Beaver Lake Water Lily Removal FAQ

Lily pads are also known as “fragrant water lilies” or “Nymphaea odorata”. Their legal status in King County is Class C noxious weed. They are non-native species that can be designated for control based on local priorities (RCW 17.10). The King County Control Weed Board recommends control of this species.

They are native to the Eastern half of the U.S. and were introduced as an ornament in many parts of Western Washington. Left unmanaged, they can restrict lakefront access and hinder recreation. Drownings in King County have been attributed to lily pads (entanglements in dense stems). Stagnant mats create mosquito-breeding areas and increase water temperatures by absorbing sunlight.

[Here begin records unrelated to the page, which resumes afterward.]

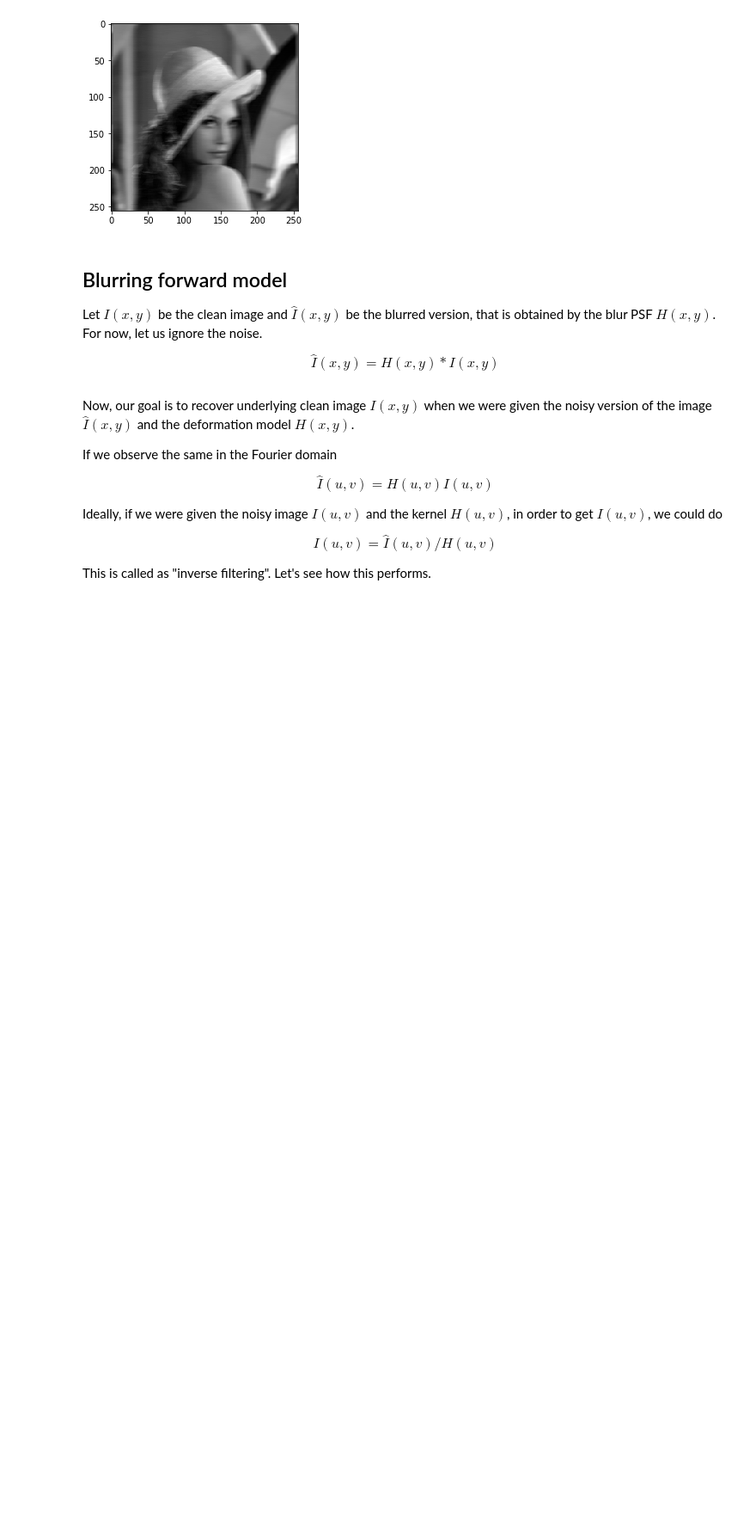
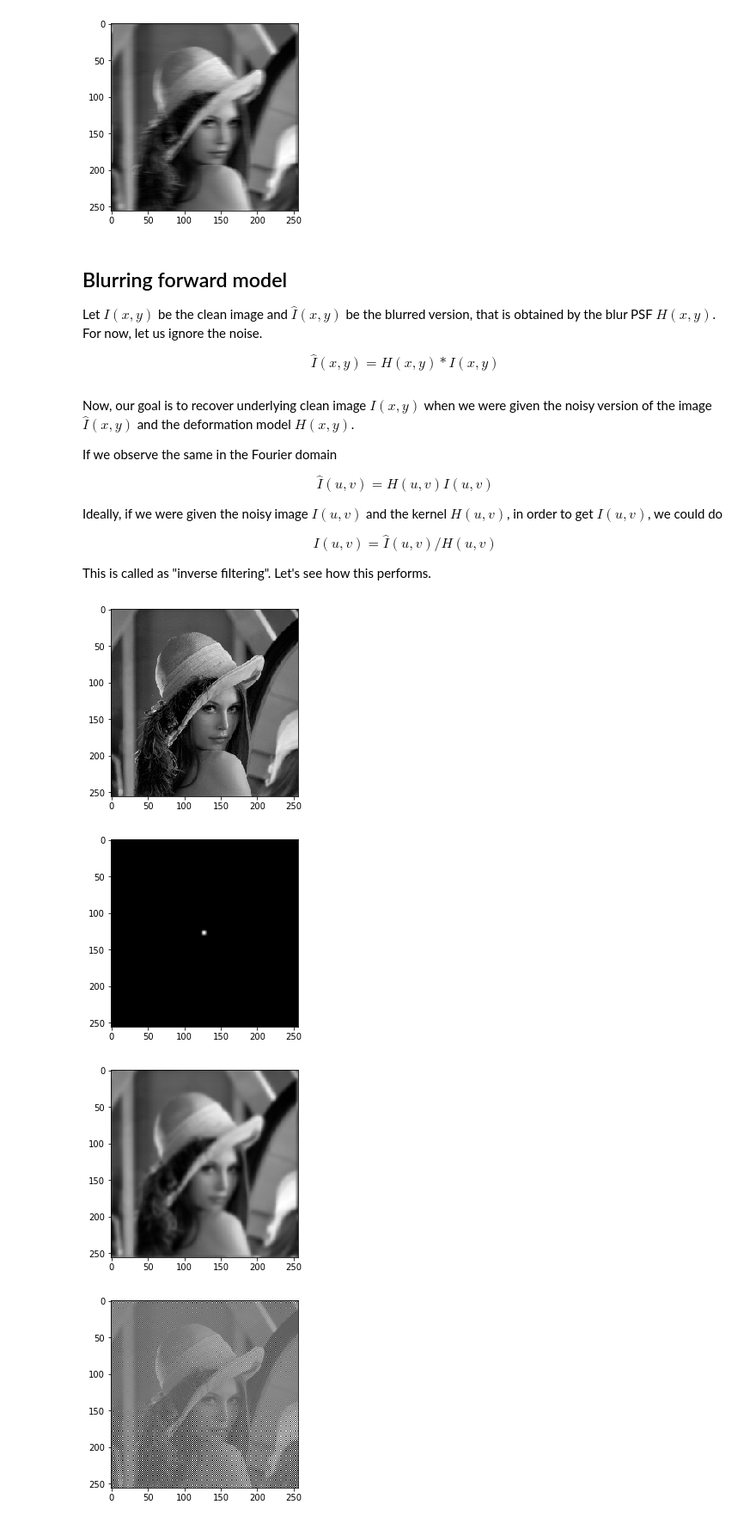
Before and after one commit to sankethvedula/tut5, a Jupyter notebook: DIP-Tutorial5.ipynb, the cells around one changed output. Shown at 86% size. Drawn from its saved outputs; the diff is of its cells as text; code cells hidden in the pictures; blank space fills up the shorter version.

```diff
--- a/DIP-Tutorial5.ipynb
+++ b/DIP-Tutorial5.ipynb
@@ -247,37 +275,38 @@ def inverse_filter(inputs, PSF):
     recovered_fft = recovered_fft_scaled*input_fft.max()
     result = numpy.fft.ifft2(recovered_fft)
     result = numpy.real(numpy.fft.fftshift(result))
     return result
 
 
 psf_focal_blur = gkern(l=256, sig=2.)
 psf_motion_blur = motion_process(leng=10, size=image.shape)
 
 focal_blurred_image = make_blurred(image, psf_focal_blur)
 focal_motion_image = make_blurred(image, psf_motion_blur)
 
 deblurred_focal_image = inverse_filter(focal_blurred_image, psf_focal_blur)
 deblurred_motion_image = inverse_filter(focal_motion_image, psf_motion_blur)
 
 plt.figure()
 plt.imshow(image)
 plt.show()
 
 plt.figure()
 plt.imshow(psf_focal_blur)
 plt.show()
 
 plt.figure()
 plt.imshow(focal_blurred_image)
 plt.show()
 
 plt.figure()
-plt.imshow(focal_blurred_image)
-plt.show()
-
-plt.figure()
 plt.imshow(deblurred_focal_image)
 plt.show()
+# %% [output]
+[figure, added]
+[figure, added]
+[figure, added]
+[figure, added]
 # %%
 def truncated_inverse_filter(inputs, PSF):
     input_fft = fftshift(fft2(inputs))
```
Also changed, not shown: parts of 11 cells of this notebook, 1 other file.
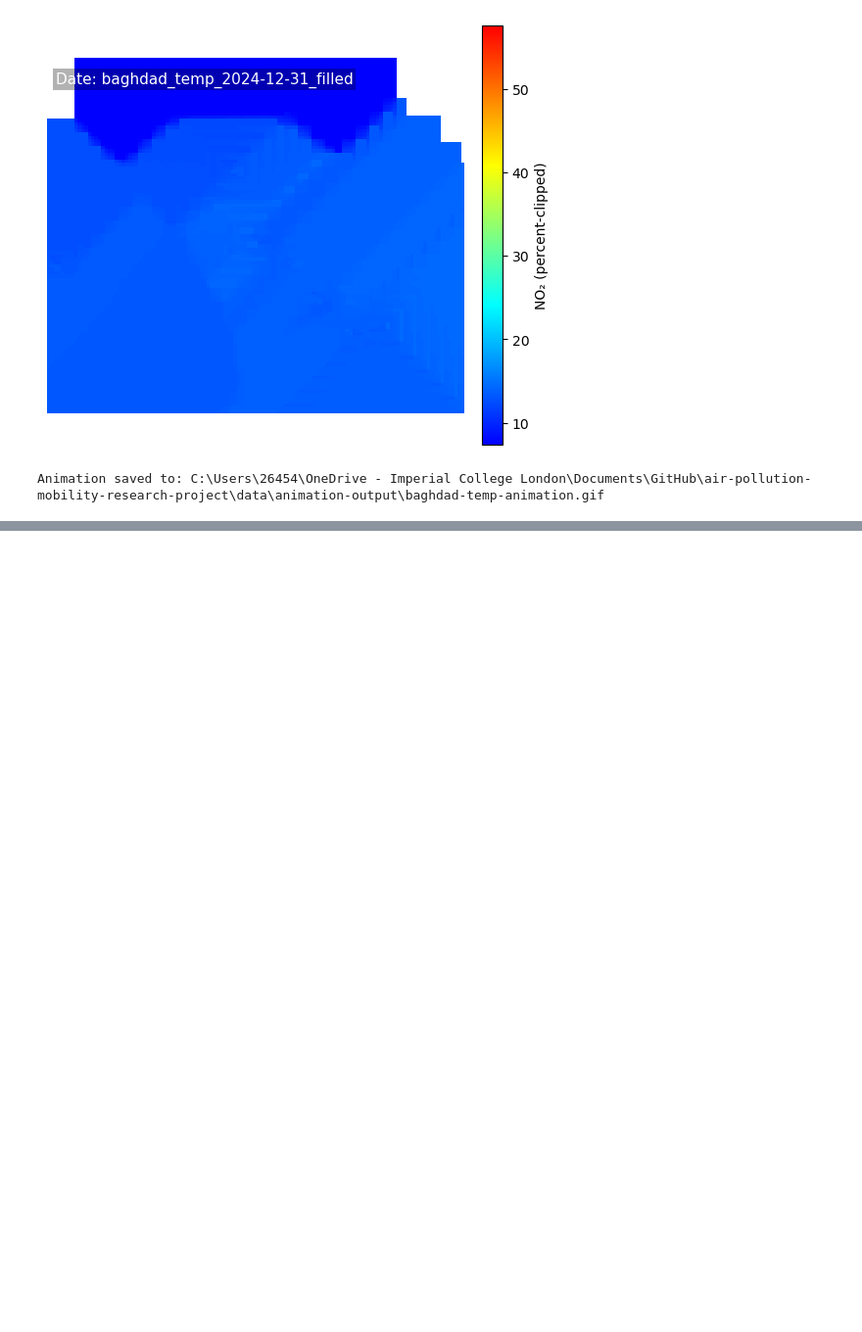
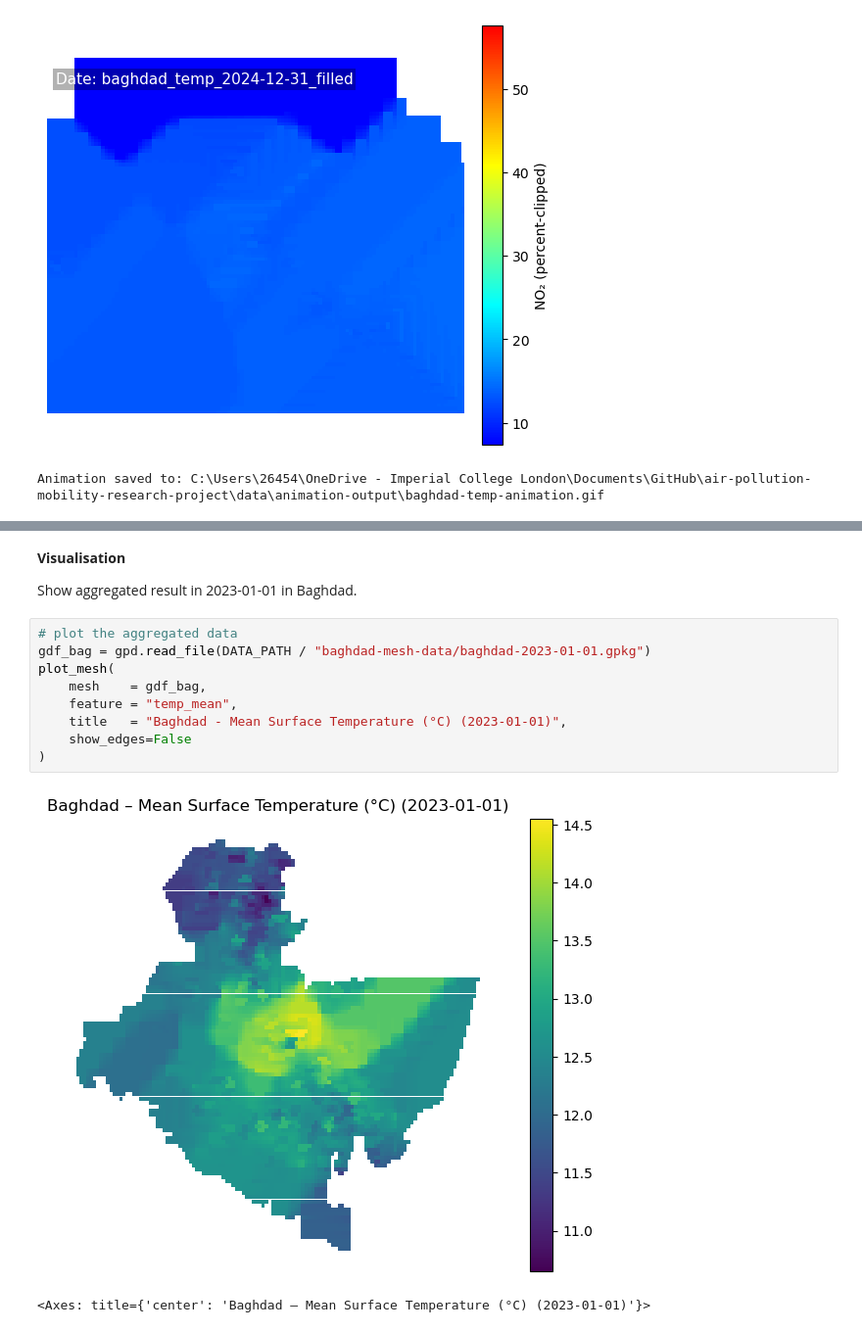
Before and after one commit to yixuan228/air-pollution-mobility-research-project, a Jupyter notebook: notebooks/2_contributing_factors_data_analysis.ipynb, the cells around one changed output, grey strips where cells are left out. Shown at 98% size. Cells and saved outputs as stored; diff of their text form; blank space fills up the shorter version.

```diff
--- a/notebooks/2_contributing_factors_data_analysis.ipynb
+++ b/notebooks/2_contributing_factors_data_analysis.ipynb
@@ -763,0 +766,16 @@ plt.show()
+# %% [markdown]
+**Visualisation**
+
+Show aggregated result in 2023-01-01 in Baghdad.
+# %%
+# plot the aggregated data
+gdf_bag = gpd.read_file(DATA_PATH / "baghdad-mesh-data/baghdad-2023-01-01.gpkg")
+plot_mesh(
+    mesh    = gdf_bag,
+    feature = "temp_mean",
+    title   = "Baghdad - Mean Surface Temperature (°C) (2023-01-01)",
+    show_edges=False
+)
+# %% [output]
+[figure, added]
+<Axes: title={'center': 'Baghdad – Mean Surface Temperature (°C) (2023-01-01)'}>
```
Also changed, not shown: parts of 9 cells of this notebook.
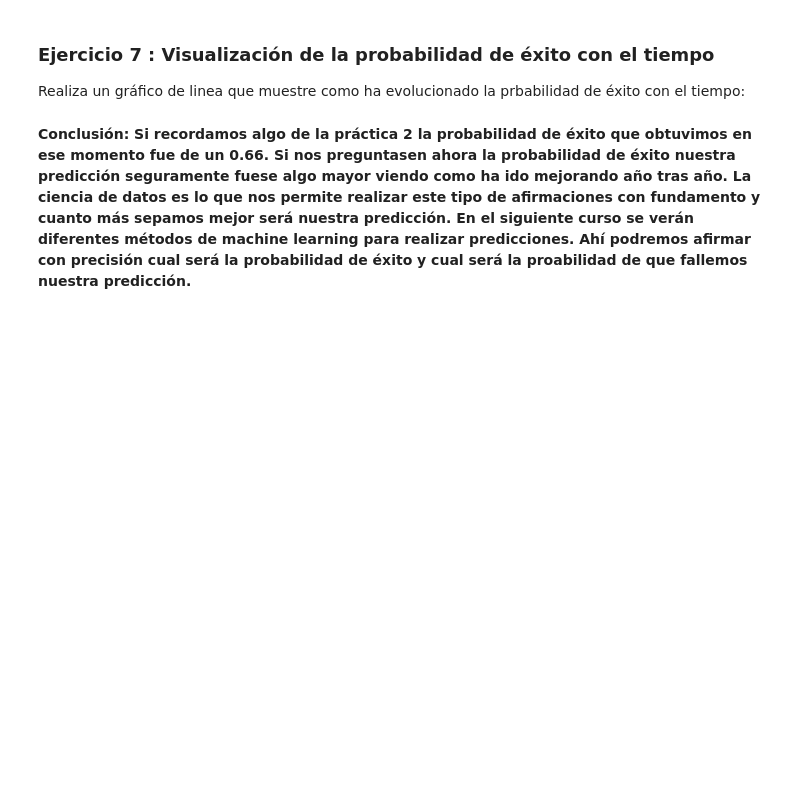
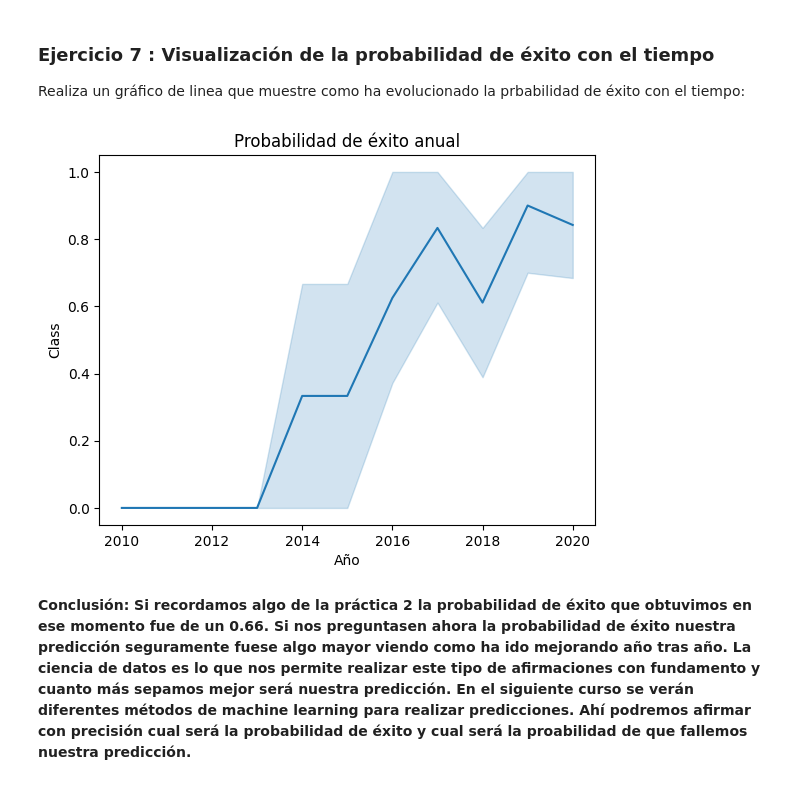
Before and after one commit to javiern1984/cursopython, a Jupyter notebook: Día 3/Javi SpaceX - 4 - EDA with Data Visualization.ipynb, the cells around one changed output. Cells and saved outputs as stored; diff of their text form; code cells hidden in the pictures; blank space fills up the shorter version.

```diff
--- a/Día 3/Javi SpaceX - 4 - EDA with Data Visualization.ipynb
+++ b/Día 3/Javi SpaceX - 4 - EDA with Data Visualization.ipynb
@@ -256,2 +265,9 @@ Realiza un gráfico de linea que muestre como ha evolucionado la prbabilidad de
+# %%
+#INSERTA AQUÍ TU CÓDIGO
+df["Año"] = pd.DatetimeIndex(df["Date"]).year
+sns.lineplot(data=df, x='Año', y='Class')
+plt.title('Probabilidad de éxito anual');
+# %% [output]
+[figure, added]
 # %% [markdown]
 **Conclusión: Si recordamos algo de la práctica 2 la probabilidad de éxito que obtuvimos en ese momento fue de un 0.66. Si nos preguntasen ahora la probabilidad de éxito nuestra predicción seguramente fuese algo mayor viendo como ha ido mejorando año tras año. La ciencia de datos es lo que nos permite realizar este tipo de afirmaciones con fundamento y cuanto más sepamos mejor será nuestra predicción. En el siguiente curso se verán diferentes métodos de machine learning para realizar predicciones. Ahí podremos afirmar con precisión cual será la probabilidad de éxito y cual será la proabilidad de que fallemos nuestra predicción.**
```
Also changed, not shown: parts of 9 cells of this notebook.
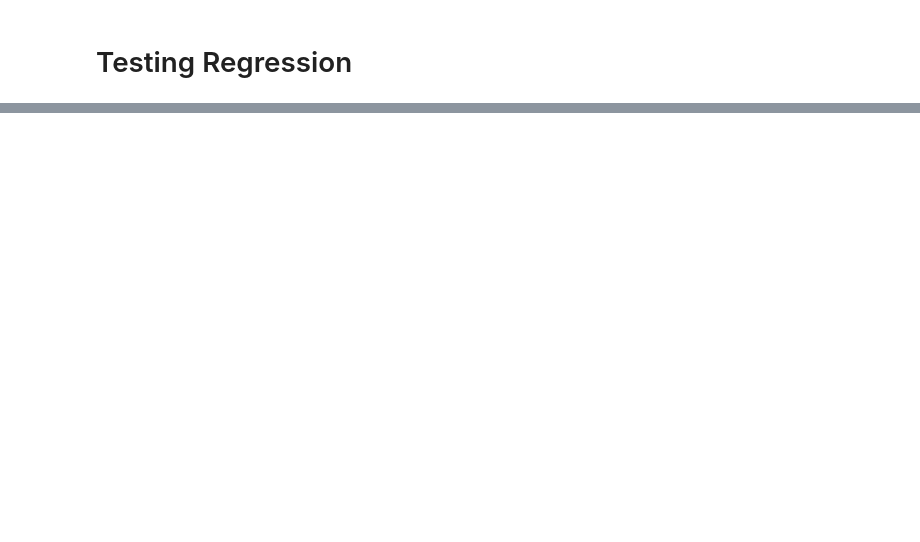
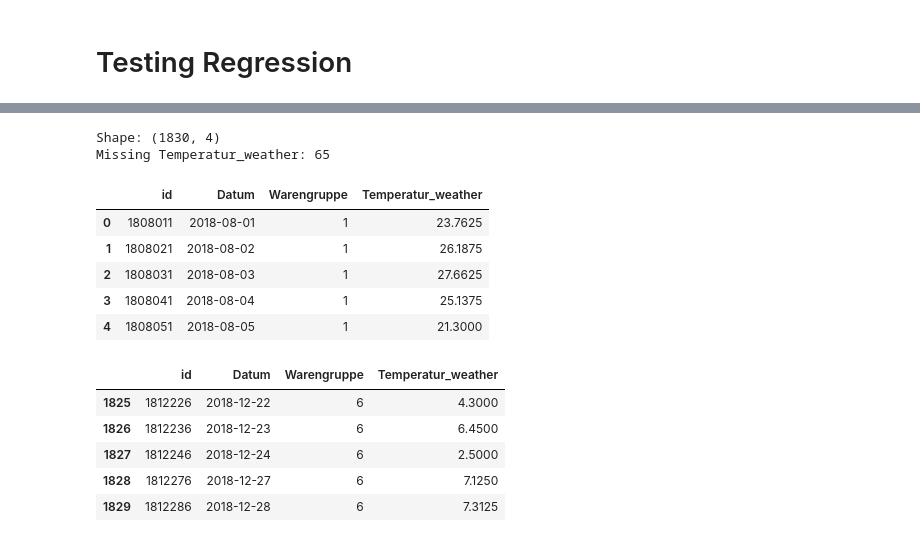
Before and after one commit to Awais16/project_bakery_sales, a Jupyter notebook: yousra_descriptive_stats.ipynb, the cells around one changed output, grey strips where cells are left out. Saved outputs shown, nothing was run; the diff lists cells and outputs as text; code cells hidden in the pictures; blank space fills up the shorter version.

```diff
--- a/yousra_descriptive_stats.ipynb
+++ b/yousra_descriptive_stats.ipynb
@@ -454,0 +338,8 @@ strong multicollinearity or other numerical problems.
+# %%
+# Read test.csv into testdf
+df_test = pd.read_csv("data/test.csv")
+
+# Quick checks
+print("Shape:", df_test.shape)
+display(df_test.head())
+display(df_test.tail())
@@ -454,0 +360,33 @@ strong multicollinearity or other numerical problems.
+# %%
+## add weather Temperatur_weather from df_weather
+df_test['Datum'] = pd.to_datetime(df_test['Datum'], errors='coerce').dt.normalize()
+df_weather['Datum'] = pd.to_datetime(df_weather['Datum'], errors='coerce').dt.normalize()
+
+
+# Left-join temperature from df_weather onto the test DataFrame (keep all test rows)
+df_test_weather = df_test.merge(
+    df_weather[['Datum', 'Temperatur_weather']],
+    on='Datum',
+    how='left'
+)
+
+# Quick sanity checks
+print("Shape:", df_test_weather.shape)
+print("Missing Temperatur_weather:", df_test_weather['Temperatur_weather'].isna().sum())
+display(df_test_weather.head())
+display(df_test_weather.tail())
+# %% [output]
+Shape: (1830, 4)
+Missing Temperatur_weather: 65
+|  | id | Datum | Warengruppe | Temperatur_weather |
+| 0 | 1808011 | 2018-08-01 | 1 | 23.7625 |
+| 1 | 1808021 | 2018-08-02 | 1 | 26.1875 |
+| 2 | 1808031 | 2018-08-03 | 1 | 27.6625 |
+| 3 | 1808041 | 2018-08-04 | 1 | 25.1375 |
+| 4 | 1808051 | 2018-08-05 | 1 | 21.3000 |
+|  | id | Datum | Warengruppe | Temperatur_weather |
+| 1825 | 1812226 | 2018-12-22 | 6 | 4.3000 |
+| 1826 | 1812236 | 2018-12-23 | 6 | 6.4500 |
+| 1827 | 1812246 | 2018-12-24 | 6 | 2.5000 |
+| 1828 | 1812276 | 2018-12-27 | 6 | 7.1250 |
+| 1829 | 1812286 | 2018-12-28 | 6 | 7.3125 |
```
Also changed, not shown: parts of 22 cells of this notebook, 1 other file.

They also contribute to algal growth and water quality problems.

For more information about fragrant water lilies, please visit this page.

Manual:

Hand pulling can be successful for a small area if repeated on a regular basis; however, this method is impractical for large infestations. When using this method, one must make sure to get the entire rhizome. Also, one must make sure to remove all pulled/cut plant pieces from the water. It can be composted on land or placed in a yard waste bin. Another option is a carbohydrate depletion technique in which all emerging leaves are consistently removed. Typically it takes two to three growing seasons to kill the plants. All manual control methods that disturb lake bottoms, wetlands or streambeds require at a minimum a Hydraulic Project Approval (HPA) pamphlet permit from the Washington Department of Fish and Wildlife. Hand pulling of lily pads is not a realistic approach for large areas of infestation.

Mechanical: 

An opaque bottom barrier can be used to suppress growth in small areas such as a boat launch or around a swimming area. Underwater rototilling of the rhizomes using a backhoe mounted to a barge and cutting and harvesting using boat-mounted cutters are options for large-scale removal and control. These methods require approval from the Washington Department of Fish and Wildlife. Underwater rototilling and cutting and harvesting using boat-mounted cutters methods were thoroughly investigated for Beaver Lake and were deemed unsuitable. This is due to the detrimental effect of such methods on water turbidity and quality, the lack of access of the boat to most the shallow areas of the lake (essentially all the littoral of Beaver Lake 2 and all of Beaver Lake 1 and 3), and the prohibitive cost of this approach.

Chemical: 

Herbicides may be the most effective, cost effective option for eradication of large infestations. Professional, licensed contractors are required for this method. In Washington State specially formulated aquatic herbicides are only available for purchase to licensed applicators. Applying herbicides to water requires a permit from Washington Department of Ecology.

For additional information, read this.

An aquatic formulation of imazamox will be used in 2020.

The need for treatment is assessed at least every other year by the Beaver Lake Management District Advisory Board.

The decision to treat Beaver Lake is informed by experts in freshwater lake treatment and is ultimately made by the Advisory Board of the Beaver Lake Management District. More info about the Beaver Lake Management District Advisory Board's mission and activities can be found at www.sammamish.us/blmd.

Properties on Beaver Lake and properties that drain to Beaver Lake are billed every year on their property tax for the Beaver Lake Management District, known as a special assessment. The fee also pays for monitoring, outreach and education, and administration of the Beaver Lake Management District.

The length of time an herbicide stays in the water depends on the type of chemical used. In the past, Beaver Lake was treated with glyphosate. For 2020, imazamox will be applied. Water treated with imazamox may be used immediately following application for fishing, swimming, cooking, bathing, and watering livestock (see fact sheet here).

The Beaver Lake Community Club (BLCC) hired a licensed applicator to treat the lake starting in 2016. There were a large number of lilies in the lake, so that treatment was the first step in a multi-year effort to control the lily pads. Not all of the lily pads are treated at the same time because if we treated all of the weeds at once, we could cause mud mats to form. Mud mats are beds of mud where the weeds have died and then float to the surface. The need for more treatment is considered after each treatment cycle is done.

Treatment is regulated under general permit by Department of Ecology. 

Information about the general permit: www.ecology.wa.gov/AquaticPlants

Update to Department of Ecology General Permit to Help Remove Noxious Weeds: https://ecology.wa.gov/Blog/Posts/September-2019/Update-to-general-permit-that-helps-remove-noxious

King County web page on Fragrant Water Lily:http://www.kingcounty.gov/services/environment/animals-and-plants/noxious-weeds/weed-identification/fragrant-water-lily.aspx

King County fact sheet for best practices managing Fragrant Water Lily: http://your.kingcounty.gov/dnrp/library/water-and-land/weeds/BMPs/fragrant-water-lily-control.pdf http://www.ecy.wa.gov/programs/wq/pesticides/regpesticides.html 

Chris Knutson
Water Quality Planner/Project Manager II
King County Water and Land Resources Division
201 S. Jackson St, Suite 600
Seattle, WA 98104-3855
chris.knutson@kingcounty.gov
206-477-4739 (office)